In studies designed to understand how pathogenic viruses evade the host immune response, Dr. López and collaborators observed that it takes more than two days before the host response to influenza or parainfluenza virus infection can be detected in mice . The delay in the onset of anti-viral immunity is presumably due to the presence of viral-encoded antagonists that counteract immune recognition by blocking detection and/or signaling by cellular sensors so that the virus can grow and spread successfully.
Dr. López’s group seeks to understand the cellular mechanisms that overcome viral antagonism of immune responses to pathogenic respiratory viruses, such as influenza, parainfluenza, and respiratory syncytial virus. The group is currently assessing the cellular response mediated by the viral sensors RIG-I and MDA5. Challenging the current paradigm, the group has shown that both proteins are involved in the response to parainfluenza virus  and they are currently investigating the specific role of each of these molecules in immune recognition and response to virus infection, as well as in overcoming viral immune antagonism. Dr. López is particularly interested in investigating cellular molecules that are involved in the efficient response to DIVGs.
Lung-Bone Marrow Axis: Essential role in anti-viral immunity.
Upon viral recognition and sensing of the infecting virus, infected cells produce cytokines and chemokines that promote the recruitment and activation of immune cells. Dr. López lab has shown that soon after a respiratory infection, molecules produced in the infected lung are transported through the blood to signal cells located in the distal bone marrow [4, 5]. Cells instructed in the bone marrow become resistant to virus infection and respond more efficiently to viral cues when recruited to the lung, thereby enhancing the innate immune response and facilitating the clearance of the virus. Dr. López group identified type I interferons as critical mediators of lung-bone marrow communication during viral infection [5, 4]. The group is currently interested in characterizing other mediators of the lung-bone marrow axis and in determining their role during the initial anti-viral response. In addition, they are investigating the specific effects of these signals in specific bone marrow cell populations.
Dr. López’s research is currently funded by the NIH/NIAID (R01AI083284 and R21AI083481). Her laboratory is located in the Hill Pavilion 337 and her office in Suite 318 Hill Pavilion.
1. Yount, J.S., et al., A novel role for viral-defective interfering particles in enhancing dendritic cell maturation. J Immunol, 2006. 177(7): p. 4503-13.
2. Yount, J.S., et al., MDA5 Participates in the Detection of Paramyxovirus Infection and Is Essential for the Early Activation of Dendritic Cells in Response to Sendai Virus Defective Interfering Particles. J Immunol, 2008. 180(7): p. 4910-8.
3. Moltedo, B., et al., Cutting edge: stealth influenza virus replication precedes the initiation of adaptive immunity. J Immunol, 2009. 183(6): p. 3569-73.

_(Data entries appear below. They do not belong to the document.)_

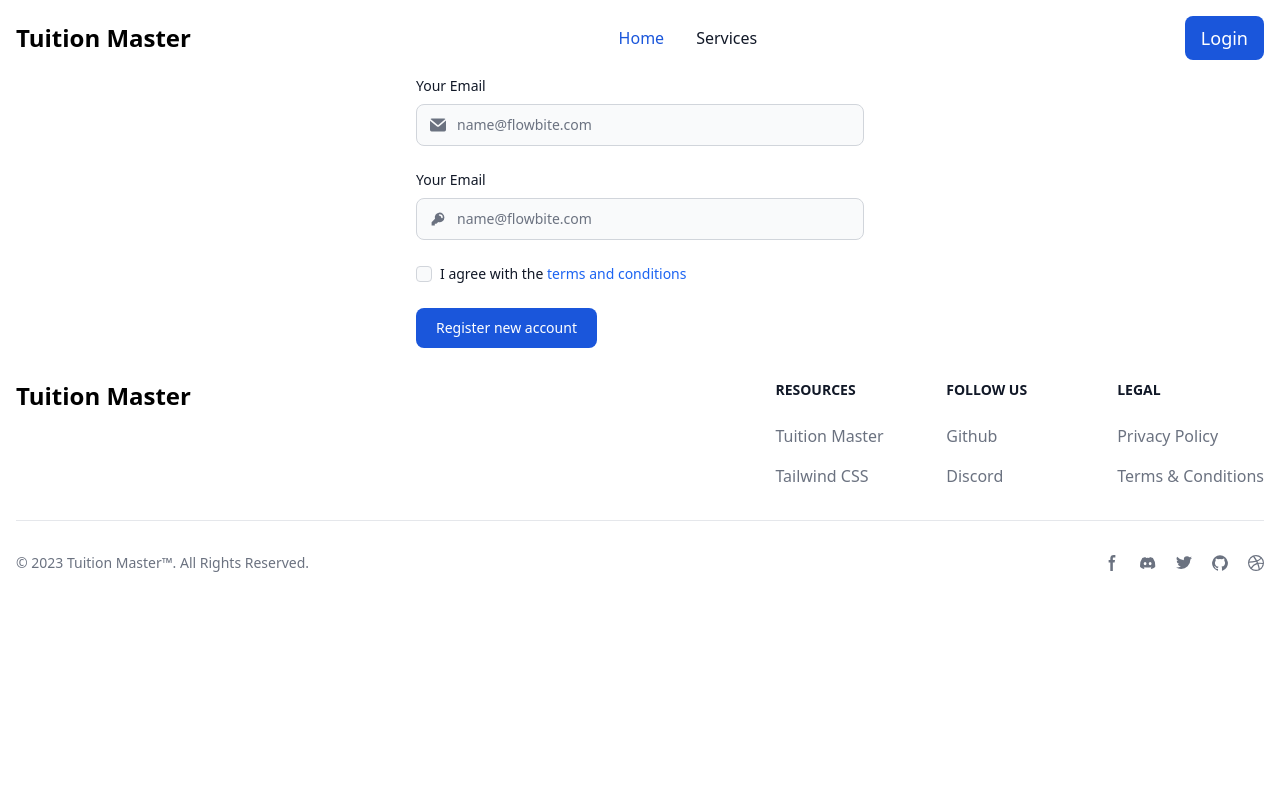
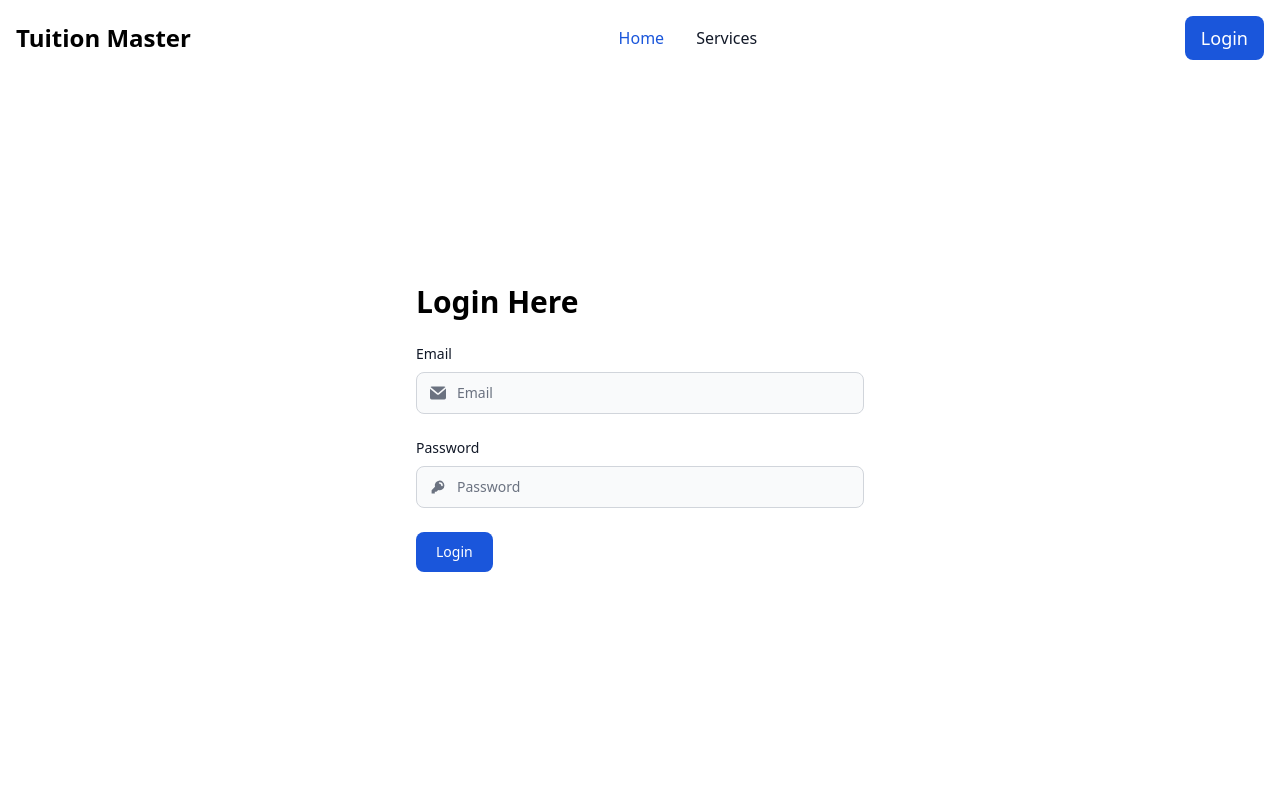
Before and after one commit to sm0bin/tuition-master, a React (Vite) app: page /login in a window 1280 px wide. Shown: the top 800 px of the page. Built offline with nearby package versions, Linux system fonts and the light colour scheme.

Commit message:
login page

```diff
--- a/src/auth/Login.jsx
+++ b/src/auth/Login.jsx
@@ -1,12 +1,22 @@
 
 const Login = () => {
+
+    const handleSubmit = e => {
+        e.preventDefault();
+        const form = e.currentTarget;
+        const email = form.email.value;
+        const password = form.password.value;
+        console.log(email, password);
+
+    }
     return (
-        <div className="mx-auto">
+        <div className="mx-auto h-screen mt-52">
 
-            <form className="max-w-md mx-auto">
+            <form onSubmit={handleSubmit} className="max-w-md mx-auto">
+                <h2 className="font-bold text-3xl mb-6">Login Here</h2>
                 <div className="mb-6">
 
-                    <label for="email-address-icon" className="block mb-2 text-sm font-medium text-gray-900 dark:text-white">Your Email</label>
+                    <label htmlFor="email-address-icon" className="block mb-2 text-sm font-medium text-gray-900 dark:text-white">Email</label>
                     <div className="relative">
                         <div className="absolute inset-y-0 left-0 flex items-center pl-3.5 pointer-events-none">
                             <svg className="w-4 h-4 text-gray-500 dark:text-gray-400" aria-hidden="true" xmlns="http://www.w3.org/2000/svg" fill="currentColor" viewBox="0 0 20 16">
@@ -14,32 +24,25 @@ const Login = () => {
                                 <path d="M11.241 9.817c-.36.275-.801.425-1.255.427-.428 0-.845-.138-1.187-.395L0 2.6V14a2 2 0 0 0 2 2h16a2 2 0 0 0 2-2V2.5l-8.759 7.317Z" />
                             </svg>
                         </div>
-                        <input type="text" id="email-address-icon" className="bg-gray-50 border border-gray-300 text-gray-900 text-sm rounded-lg focus:ring-blue-500 focus:border-blue-500 block w-full pl-10 p-2.5  dark:bg-gray-700 dark:border-gray-600 dark:placeholder-gray-400 dark:text-white dark:focus:ring-blue-500 dark:focus:border-blue-500" placeholder="name@flowbite.com" />
+                        <input type="email" name="email" id="email-address-icon" className="bg-gray-50 border border-gray-300 text-gray-900 text-sm rounded-lg focus:ring-blue-500 focus:border-blue-500 block w-full pl-10 p-2.5  dark:bg-gray-700 dark:border-gray-600 dark:placeholder-gray-400 dark:text-white dark:focus:ring-blue-500 dark:focus:border-blue-500" placeholder="Email" />
                     </div>
 
                 </div>
                 <div className="mb-6">
 
-                    <label for="email-address-icon" className="block mb-2 text-sm font-medium text-gray-900 dark:text-white">Your Email</label>
+                    <label htmlFor="password-icon" className="block mb-2 text-sm font-medium text-gray-900 dark:text-white">Password</label>
                     <div className="relative">
                         <div className="absolute inset-y-0 left-0 flex items-center pl-3.5 pointer-events-none">
                             <svg xmlns="http://www.w3.org/2000/svg" className="h-4 w-4  text-gray-500 dark:text-gray-400" viewBox="0 0 20 20" fill="currentColor">
                                 <path fillRule="evenodd" d="M18 8a6 6 0 01-7.743 5.743L10 14l-1 1-1 1H6v2H2v-4l4.257-4.257A6 6 0 1118 8zm-6-4a1 1 0 100 2 2 2 0 012 2 1 1 0 102 0 4 4 0 00-4-4z" clipRule="evenodd" />
                             </svg>
                         </div>
-                        <input type="text" id="email-address-icon" className="bg-gray-50 border border-gray-300 text-gray-900 text-sm rounded-lg focus:ring-blue-500 focus:border-blue-500 block w-full pl-10 p-2.5  dark:bg-gray-700 dark:border-gray-600 dark:placeholder-gray-400 dark:text-white dark:focus:ring-blue-500 dark:focus:border-blue-500" placeholder="name@flowbite.com" />
+                        <input type="password" name="password" id="password-icon" className="bg-gray-50 border border-gray-300 text-gray-900 text-sm rounded-lg focus:ring-blue-500 focus:border-blue-500 block w-full pl-10 p-2.5  dark:bg-gray-700 dark:border-gray-600 dark:placeholder-gray-400 dark:text-white dark:focus:ring-blue-500 dark:focus:border-blue-500" placeholder="Password" />
                     </div>
 
                 </div>
 
-
-                <div className="flex items-start mb-6">
-                    <div className="flex items-center h-5">
-                        <input id="terms" type="checkbox" value="" className="w-4 h-4 border border-gray-300 rounded bg-gray-50 focus:ring-3 focus:ring-blue-300 dark:bg-gray-700 dark:border-gray-600 dark:focus:ring-blue-600 dark:ring-offset-gray-800 dark:focus:ring-offset-gray-800" required />
-                    </div>
-                    <label htmlFor="terms" className="ml-2 text-sm font-medium text-gray-900 dark:text-gray-300">I agree with the <a href="#" className="text-blue-600 hover:underline dark:text-blue-500">terms and conditions</a></label>
-                </div>
-                <button type="submit" className="text-white bg-blue-700 hover:bg-blue-800 focus:ring-4 focus:outline-none focus:ring-blue-300 font-medium rounded-lg text-sm px-5 py-2.5 text-center dark:bg-blue-600 dark:hover:bg-blue-700 dark:focus:ring-blue-800">Register new account</button>
+                <button type="submit" className="text-white bg-blue-700 hover:bg-blue-800 focus:ring-4 focus:outline-none focus:ring-blue-300 font-medium rounded-lg text-sm px-5 py-2.5 text-center dark:bg-blue-600 dark:hover:bg-blue-700 dark:focus:ring-blue-800">Login</button>
             </form>
 
         </div>
--- a/src/shared/Header.jsx
+++ b/src/shared/Header.jsx
@@ -1,3 +1,4 @@
+import { Link } from "react-router-dom";
 
 const Header = () => {
 
@@ -6,11 +7,13 @@ const Header = () => {
 
         <nav className="bg-white border-gray-200 dark:bg-gray-900">
             <div className="max-w-screen-xl flex flex-wrap items-center justify-between mx-auto p-4">
-                <a href="https://flowbite.com/" className="flex items-center">
+                <a href="#" className="flex items-center">
                     <span className="self-center text-2xl font-semibold whitespace-nowrap dark:text-white">Tuition Master</span>
                 </a>
                 <div className="flex md:order-2">
-                    <button type="button" className="text-white bg-blue-700 hover:bg-blue-800 focus:ring-4 focus:outline-none focus:ring-blue-300 font-medium rounded-lg text-lg px-4 py-2 text-center mr-3 md:mr-0 dark:bg-blue-600 dark:hover:bg-blue-700 dark:focus:ring-blue-800">Login</button>
+                    <Link to="/login"><button type="button" className="text-white bg-blue-700 hover:bg-blue-800 focus:ring-4 focus:outline-none focus:ring-blue-300 font-medium rounded-lg text-lg px-4 py-2 text-center mr-3 md:mr-0 dark:bg-blue-600 dark:hover:bg-blue-700 dark:focus:ring-blue-800">Login</button></Link>
+
+
                     <button data-collapse-toggle="navbar-cta" type="button" className="inline-flex items-center p-2 w-10 h-10 justify-center text-sm text-gray-500 rounded-lg md:hidden hover:bg-gray-100 focus:outline-none focus:ring-2 focus:ring-gray-200 dark:text-gray-400 dark:hover:bg-gray-700 dark:focus:ring-gray-600" aria-controls="navbar-cta" aria-expanded="false">
                         <span className="sr-only">Open main menu</span>
                         <svg
```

4. Hermesh, T., et al., Antiviral instruction of bone marrow leukocytes during respiratory viral infections. Cell Host Microbe, 2010. 7(5): p. 343-53.
5. Lopez, C.B. and T. Hermesh, Systemic responses during local viral infections: type I IFNs sound the alarm. Current opinion in immunology, 2011. 23(4): p. 495-9.